■ **Information provided**
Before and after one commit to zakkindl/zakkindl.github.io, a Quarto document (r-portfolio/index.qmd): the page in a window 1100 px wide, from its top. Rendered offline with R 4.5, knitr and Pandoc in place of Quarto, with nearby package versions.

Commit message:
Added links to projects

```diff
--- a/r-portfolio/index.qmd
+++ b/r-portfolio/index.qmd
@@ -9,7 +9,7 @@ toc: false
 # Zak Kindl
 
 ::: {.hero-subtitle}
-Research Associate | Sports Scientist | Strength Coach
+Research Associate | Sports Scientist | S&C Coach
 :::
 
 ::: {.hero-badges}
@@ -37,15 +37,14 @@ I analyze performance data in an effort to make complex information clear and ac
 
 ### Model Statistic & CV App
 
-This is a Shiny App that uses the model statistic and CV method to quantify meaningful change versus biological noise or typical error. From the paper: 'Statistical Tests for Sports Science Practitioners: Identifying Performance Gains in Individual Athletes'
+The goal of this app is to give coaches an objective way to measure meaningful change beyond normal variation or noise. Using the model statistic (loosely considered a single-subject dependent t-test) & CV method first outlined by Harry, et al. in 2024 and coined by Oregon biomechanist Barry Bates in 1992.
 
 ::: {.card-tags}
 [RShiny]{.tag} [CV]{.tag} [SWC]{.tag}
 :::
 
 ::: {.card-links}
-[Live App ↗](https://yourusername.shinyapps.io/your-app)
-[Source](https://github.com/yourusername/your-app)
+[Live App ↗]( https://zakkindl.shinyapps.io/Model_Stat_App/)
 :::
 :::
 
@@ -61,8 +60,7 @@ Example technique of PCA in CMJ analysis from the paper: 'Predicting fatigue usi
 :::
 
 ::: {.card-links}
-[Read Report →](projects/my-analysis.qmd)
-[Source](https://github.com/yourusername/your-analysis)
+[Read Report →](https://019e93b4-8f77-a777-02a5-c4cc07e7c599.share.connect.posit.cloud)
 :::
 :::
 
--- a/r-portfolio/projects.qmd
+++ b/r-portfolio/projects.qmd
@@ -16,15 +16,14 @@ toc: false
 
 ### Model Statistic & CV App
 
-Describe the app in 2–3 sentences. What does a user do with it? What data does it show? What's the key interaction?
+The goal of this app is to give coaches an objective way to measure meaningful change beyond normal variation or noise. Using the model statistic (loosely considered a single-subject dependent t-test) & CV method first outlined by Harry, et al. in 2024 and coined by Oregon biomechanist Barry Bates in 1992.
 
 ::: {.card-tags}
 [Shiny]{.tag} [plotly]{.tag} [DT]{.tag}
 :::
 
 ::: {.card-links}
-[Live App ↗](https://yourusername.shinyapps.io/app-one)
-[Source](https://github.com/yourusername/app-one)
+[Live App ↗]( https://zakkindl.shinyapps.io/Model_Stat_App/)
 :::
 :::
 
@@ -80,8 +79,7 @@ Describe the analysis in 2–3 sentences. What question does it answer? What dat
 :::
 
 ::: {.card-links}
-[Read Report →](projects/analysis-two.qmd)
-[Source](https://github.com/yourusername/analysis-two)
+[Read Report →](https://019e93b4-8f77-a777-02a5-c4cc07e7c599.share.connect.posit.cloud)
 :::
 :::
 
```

■ **Work request**
Going through the listing above line by line, tally those containing "Describe" and state only the total.

■ **Result**
2